- PROBLEM DESCRIPTION -
Return the lines of the data below in which the string "paper" occurs.

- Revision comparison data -
== Segment start ==
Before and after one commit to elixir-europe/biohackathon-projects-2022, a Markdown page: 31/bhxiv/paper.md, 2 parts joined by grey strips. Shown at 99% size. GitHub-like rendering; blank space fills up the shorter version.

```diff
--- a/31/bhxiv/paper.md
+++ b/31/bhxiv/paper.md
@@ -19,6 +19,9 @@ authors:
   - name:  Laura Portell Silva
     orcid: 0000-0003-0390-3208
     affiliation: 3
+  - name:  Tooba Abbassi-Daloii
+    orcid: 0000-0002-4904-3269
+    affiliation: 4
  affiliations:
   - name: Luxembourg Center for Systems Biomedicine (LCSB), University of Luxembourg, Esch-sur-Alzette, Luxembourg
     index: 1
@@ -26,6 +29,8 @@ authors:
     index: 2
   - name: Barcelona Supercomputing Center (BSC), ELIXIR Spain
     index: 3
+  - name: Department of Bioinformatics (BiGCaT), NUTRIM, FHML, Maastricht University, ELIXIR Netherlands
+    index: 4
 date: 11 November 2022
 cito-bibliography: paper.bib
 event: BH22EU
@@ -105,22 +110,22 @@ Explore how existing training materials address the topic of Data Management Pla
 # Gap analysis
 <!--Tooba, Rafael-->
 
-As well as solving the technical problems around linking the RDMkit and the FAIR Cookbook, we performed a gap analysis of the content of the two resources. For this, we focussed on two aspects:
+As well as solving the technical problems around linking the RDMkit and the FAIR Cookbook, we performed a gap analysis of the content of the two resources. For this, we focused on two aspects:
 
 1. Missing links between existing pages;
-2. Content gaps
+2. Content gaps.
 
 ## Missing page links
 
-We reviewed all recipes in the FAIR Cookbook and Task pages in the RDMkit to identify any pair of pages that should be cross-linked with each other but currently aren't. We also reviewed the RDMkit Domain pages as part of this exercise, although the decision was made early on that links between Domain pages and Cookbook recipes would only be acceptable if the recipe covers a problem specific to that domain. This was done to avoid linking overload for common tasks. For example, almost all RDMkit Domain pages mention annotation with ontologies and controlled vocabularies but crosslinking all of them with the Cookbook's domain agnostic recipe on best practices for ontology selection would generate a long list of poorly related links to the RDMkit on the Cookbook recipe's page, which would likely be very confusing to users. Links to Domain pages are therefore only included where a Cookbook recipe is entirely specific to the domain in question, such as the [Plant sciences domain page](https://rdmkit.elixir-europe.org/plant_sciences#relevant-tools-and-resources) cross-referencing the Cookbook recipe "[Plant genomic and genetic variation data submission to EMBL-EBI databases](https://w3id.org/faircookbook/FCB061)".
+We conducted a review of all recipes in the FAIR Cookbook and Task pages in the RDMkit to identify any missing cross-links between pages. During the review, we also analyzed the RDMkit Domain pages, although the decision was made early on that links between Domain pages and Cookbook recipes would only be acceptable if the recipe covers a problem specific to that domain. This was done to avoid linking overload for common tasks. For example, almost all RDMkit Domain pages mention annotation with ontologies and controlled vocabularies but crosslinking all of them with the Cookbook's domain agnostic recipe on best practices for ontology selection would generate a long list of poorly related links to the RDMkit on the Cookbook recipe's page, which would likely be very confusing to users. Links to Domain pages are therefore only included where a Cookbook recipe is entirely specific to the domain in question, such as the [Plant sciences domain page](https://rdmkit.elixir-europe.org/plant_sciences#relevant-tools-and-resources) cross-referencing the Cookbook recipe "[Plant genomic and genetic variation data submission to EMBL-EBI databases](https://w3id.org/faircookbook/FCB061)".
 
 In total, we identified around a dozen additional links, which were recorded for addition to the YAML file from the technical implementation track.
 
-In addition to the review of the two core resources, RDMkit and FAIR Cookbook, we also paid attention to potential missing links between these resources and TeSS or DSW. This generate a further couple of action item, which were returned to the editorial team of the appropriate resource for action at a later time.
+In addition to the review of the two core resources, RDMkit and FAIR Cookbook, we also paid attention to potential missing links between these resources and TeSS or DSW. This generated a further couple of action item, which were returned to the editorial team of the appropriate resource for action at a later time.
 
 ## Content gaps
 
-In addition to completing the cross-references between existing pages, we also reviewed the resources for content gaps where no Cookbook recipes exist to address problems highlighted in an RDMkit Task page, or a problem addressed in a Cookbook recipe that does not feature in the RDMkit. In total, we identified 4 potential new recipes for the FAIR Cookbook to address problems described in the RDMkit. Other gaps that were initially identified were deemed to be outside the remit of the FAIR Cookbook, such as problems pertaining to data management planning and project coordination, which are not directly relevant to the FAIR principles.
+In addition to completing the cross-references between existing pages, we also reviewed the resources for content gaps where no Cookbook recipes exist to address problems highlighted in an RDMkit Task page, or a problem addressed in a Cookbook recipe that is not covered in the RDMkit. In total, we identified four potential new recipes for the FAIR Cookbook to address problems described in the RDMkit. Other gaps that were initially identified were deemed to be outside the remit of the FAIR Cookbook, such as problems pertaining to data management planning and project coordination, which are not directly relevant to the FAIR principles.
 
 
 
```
== Segment end ==
- SOLUTION FOR THIS EXERCISE -
Before and after one commit to elixir-europe/biohackathon-projects-2022, a Markdown page: 31/bhxiv/paper.md, 2 parts joined by grey strips. Shown at 99% size. GitHub-like rendering; blank space fills up the shorter version.
--- a/31/bhxiv/paper.md
+++ b/31/bhxiv/paper.md
 cito-bibliography: paper.bib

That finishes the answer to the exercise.